It has been argued that palm oil’s role in replacing fossil fuels gives it some eco-credentials. However, in environmental terms, this does not begin to compensate for the carbon impact of deforestation. Its future as a fuel currently seems limited with the European Union calling for a ban on palm oil for use as biofuel from 2020.
From a health perspective, palm oil has been an improvement on trans-fats, made by hydrogenating vegetable fat. The World Health Organisation (WHO) aims to ban these from the global food supply by 2023, implicated as they are in cardiovascular disease and the deaths of 500,000 people per year (according to figures from the WHO). Palm oil can replace trans-fats in foods and has been welcomed as a healthier option.
There are of course alternatives to palm oil, but they are not without consequences. In comparison with other options such as soybean oil or rapeseed, it is a very efficient crop. It requires less energy, far less land, and lower levels of pesticide and fertiliser and yet generates more oil per hectare than any other oil seed. The boycotting of palm oil would undoubtedly lead to far more pressure on land in South East Asia.

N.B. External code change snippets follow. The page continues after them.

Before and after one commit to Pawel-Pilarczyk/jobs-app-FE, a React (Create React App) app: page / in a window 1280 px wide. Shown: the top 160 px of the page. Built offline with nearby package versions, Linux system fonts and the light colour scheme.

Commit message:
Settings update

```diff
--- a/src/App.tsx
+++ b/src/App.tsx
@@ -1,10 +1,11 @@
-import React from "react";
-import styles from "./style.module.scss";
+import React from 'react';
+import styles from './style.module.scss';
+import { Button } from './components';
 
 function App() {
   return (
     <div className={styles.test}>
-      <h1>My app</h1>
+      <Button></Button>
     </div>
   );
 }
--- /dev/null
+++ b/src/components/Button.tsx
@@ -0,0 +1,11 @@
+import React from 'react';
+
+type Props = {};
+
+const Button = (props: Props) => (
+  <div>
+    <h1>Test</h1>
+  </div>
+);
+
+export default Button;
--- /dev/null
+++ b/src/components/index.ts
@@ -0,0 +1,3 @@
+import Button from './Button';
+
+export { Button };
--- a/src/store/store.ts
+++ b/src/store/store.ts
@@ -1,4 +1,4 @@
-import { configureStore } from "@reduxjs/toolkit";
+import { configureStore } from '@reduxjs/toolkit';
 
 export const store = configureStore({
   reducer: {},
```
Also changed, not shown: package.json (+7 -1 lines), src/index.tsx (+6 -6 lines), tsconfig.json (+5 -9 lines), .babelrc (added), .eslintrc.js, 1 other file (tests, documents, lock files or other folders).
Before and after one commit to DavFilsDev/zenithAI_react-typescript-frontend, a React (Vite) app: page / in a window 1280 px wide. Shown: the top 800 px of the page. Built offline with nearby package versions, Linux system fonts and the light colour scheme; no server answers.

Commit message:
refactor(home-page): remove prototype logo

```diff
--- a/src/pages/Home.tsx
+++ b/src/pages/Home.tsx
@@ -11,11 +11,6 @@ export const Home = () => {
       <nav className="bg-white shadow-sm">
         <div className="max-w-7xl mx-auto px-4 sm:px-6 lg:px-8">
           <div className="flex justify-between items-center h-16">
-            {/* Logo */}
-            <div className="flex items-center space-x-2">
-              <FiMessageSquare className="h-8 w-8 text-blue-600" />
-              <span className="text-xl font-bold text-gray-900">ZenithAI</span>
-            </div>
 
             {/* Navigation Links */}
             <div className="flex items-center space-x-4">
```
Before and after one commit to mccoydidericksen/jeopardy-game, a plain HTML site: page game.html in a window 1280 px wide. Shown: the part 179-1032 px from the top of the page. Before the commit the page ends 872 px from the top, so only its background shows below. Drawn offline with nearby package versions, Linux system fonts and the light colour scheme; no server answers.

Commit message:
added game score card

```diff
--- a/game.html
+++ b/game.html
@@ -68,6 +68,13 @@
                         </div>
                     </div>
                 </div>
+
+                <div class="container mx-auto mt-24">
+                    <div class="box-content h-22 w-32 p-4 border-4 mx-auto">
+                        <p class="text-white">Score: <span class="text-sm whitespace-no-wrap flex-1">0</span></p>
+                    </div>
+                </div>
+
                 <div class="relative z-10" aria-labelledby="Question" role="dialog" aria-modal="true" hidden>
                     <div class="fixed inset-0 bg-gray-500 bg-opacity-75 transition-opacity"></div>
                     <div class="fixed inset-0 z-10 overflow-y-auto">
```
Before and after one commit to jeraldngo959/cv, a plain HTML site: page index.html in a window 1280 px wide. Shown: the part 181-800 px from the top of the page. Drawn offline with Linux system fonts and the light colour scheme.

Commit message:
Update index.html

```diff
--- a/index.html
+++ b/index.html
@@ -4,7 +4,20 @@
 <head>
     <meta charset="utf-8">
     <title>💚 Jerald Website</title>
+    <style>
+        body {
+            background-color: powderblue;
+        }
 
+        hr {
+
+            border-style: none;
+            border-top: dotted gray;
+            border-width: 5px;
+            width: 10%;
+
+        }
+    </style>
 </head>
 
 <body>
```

Perhaps the best option is genuine sustainability in the production process. Oil certified under the Round Table on Sustainable Palm Oil (RSPO) should result in local people being treated fairly as well as areas of high conservation value protected. Sadly, even this venture is not without its complexities.
Recent research has emerged that ‘certified sustainable palm oil may kill more wildlife’. According to scientists from Purdue University in the US, plantations with eco-friendly endorsements have lost 38% of forest cover since 2007, whilst those in non-certified areas have lost 34%. Previous analysis found that certified palm oil was only slightly better in terms of preventing deforestation.
At Holden & Partners, we have analysed this complex palm oil situation carefully. We are very aware of the environmental implications of poor manufacturing practices, yet the efficiency of palm oil as a crop means that, when produced sustainably, it fulfils a crucial role in alleviating poverty and sustaining the world’s population. Our aim therefore is to contribute to improving the sustainability of the palm oil industry as well as supporting the development and production of viable alternatives.
Currently, the investment opportunities in practical substitutes are scarce, so the most appropriate way to for us to promote the sustainability of the industry is through monitoring and engagement with the fund managers we use with exposure to palm oil. We hope that this will facilitate investment in a way that rejects deforestation and the environmental damage it brings, whilst supporting the social and economic benefits that palm oil can create when produced sustainability.
Rang-tan is indeed an adorable and charismatic cartoon orangutan, with a simple message that spread like wildfire on social media, but the truth of the matter is far more complicated. As consumers, boycotting palm oil is not the answer – to counter deforestation we would be far better off examining our meat intake. As investors, it is about fostering genuine sustainability that results in real change. The pressure will certainly be on the RSPO to improve the standards for certification, and only then will Rang-tan be happy.